-- Data to use follows --

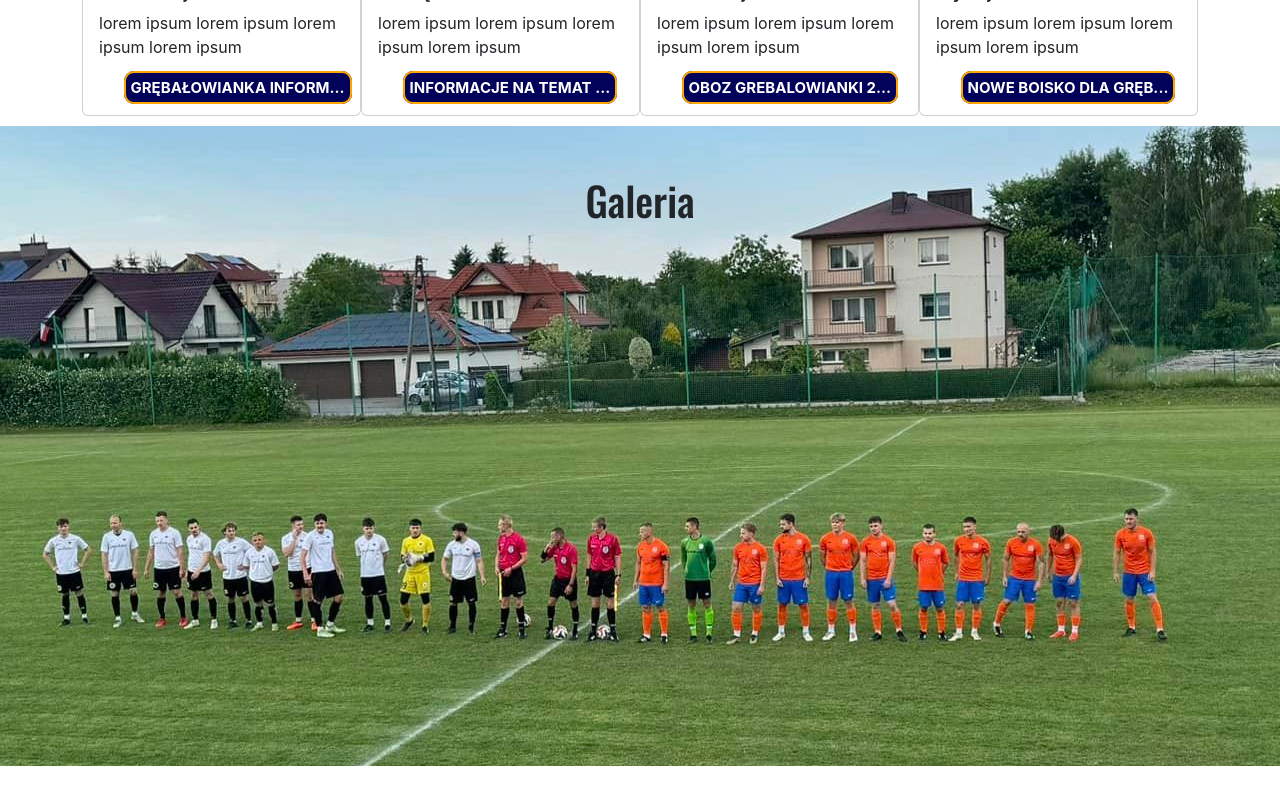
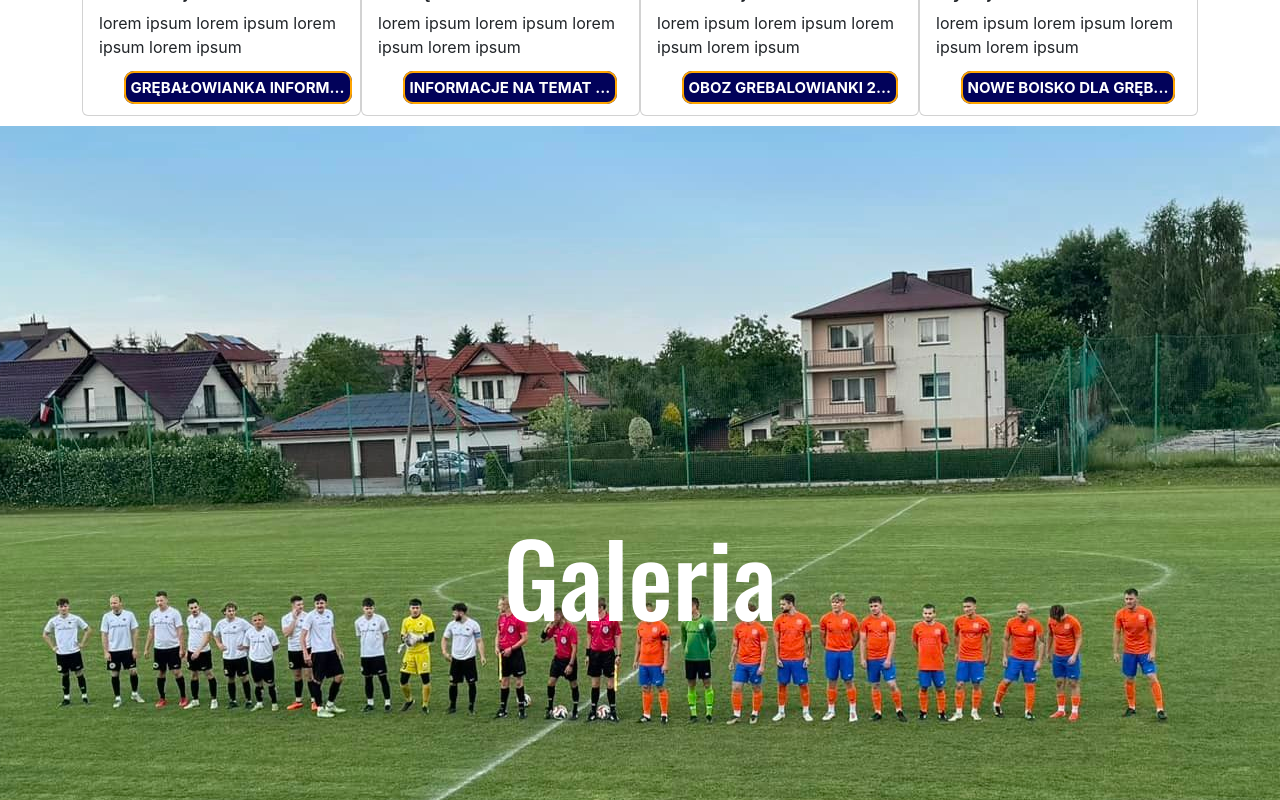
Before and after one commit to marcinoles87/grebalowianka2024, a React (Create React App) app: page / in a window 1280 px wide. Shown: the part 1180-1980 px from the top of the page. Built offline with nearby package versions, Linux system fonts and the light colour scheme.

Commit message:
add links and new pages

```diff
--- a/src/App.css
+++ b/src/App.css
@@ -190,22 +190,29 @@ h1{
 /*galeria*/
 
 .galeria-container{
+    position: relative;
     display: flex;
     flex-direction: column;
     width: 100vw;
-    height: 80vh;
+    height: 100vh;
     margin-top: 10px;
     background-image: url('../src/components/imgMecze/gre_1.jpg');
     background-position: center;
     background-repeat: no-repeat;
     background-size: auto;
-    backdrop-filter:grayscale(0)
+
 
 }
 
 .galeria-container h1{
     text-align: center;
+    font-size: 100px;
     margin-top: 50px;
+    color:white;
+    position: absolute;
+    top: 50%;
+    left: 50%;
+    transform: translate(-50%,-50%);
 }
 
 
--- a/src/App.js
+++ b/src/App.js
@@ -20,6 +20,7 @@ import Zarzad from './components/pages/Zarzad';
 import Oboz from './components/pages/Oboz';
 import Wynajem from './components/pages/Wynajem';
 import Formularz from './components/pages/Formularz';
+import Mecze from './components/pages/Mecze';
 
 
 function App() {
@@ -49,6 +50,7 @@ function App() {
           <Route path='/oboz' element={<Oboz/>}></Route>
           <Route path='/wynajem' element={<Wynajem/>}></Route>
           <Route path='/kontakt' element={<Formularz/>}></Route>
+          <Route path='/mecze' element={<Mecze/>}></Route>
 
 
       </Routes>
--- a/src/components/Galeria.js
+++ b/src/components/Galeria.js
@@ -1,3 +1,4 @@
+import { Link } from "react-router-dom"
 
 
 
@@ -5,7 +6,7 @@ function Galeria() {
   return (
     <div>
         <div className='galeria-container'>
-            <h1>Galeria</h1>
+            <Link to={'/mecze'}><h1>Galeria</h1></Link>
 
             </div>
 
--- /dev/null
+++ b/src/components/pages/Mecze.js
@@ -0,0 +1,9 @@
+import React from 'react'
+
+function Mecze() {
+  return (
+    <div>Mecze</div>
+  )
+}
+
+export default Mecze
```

-- Data to use concluded --

Problem description: Could you copy out every line in the listing where the word "background" appears?

Answer:
     background-image: url('../src/components/imgMecze/gre_1.jpg');
     background-position: center;
     background-repeat: no-repeat;
     background-size: auto;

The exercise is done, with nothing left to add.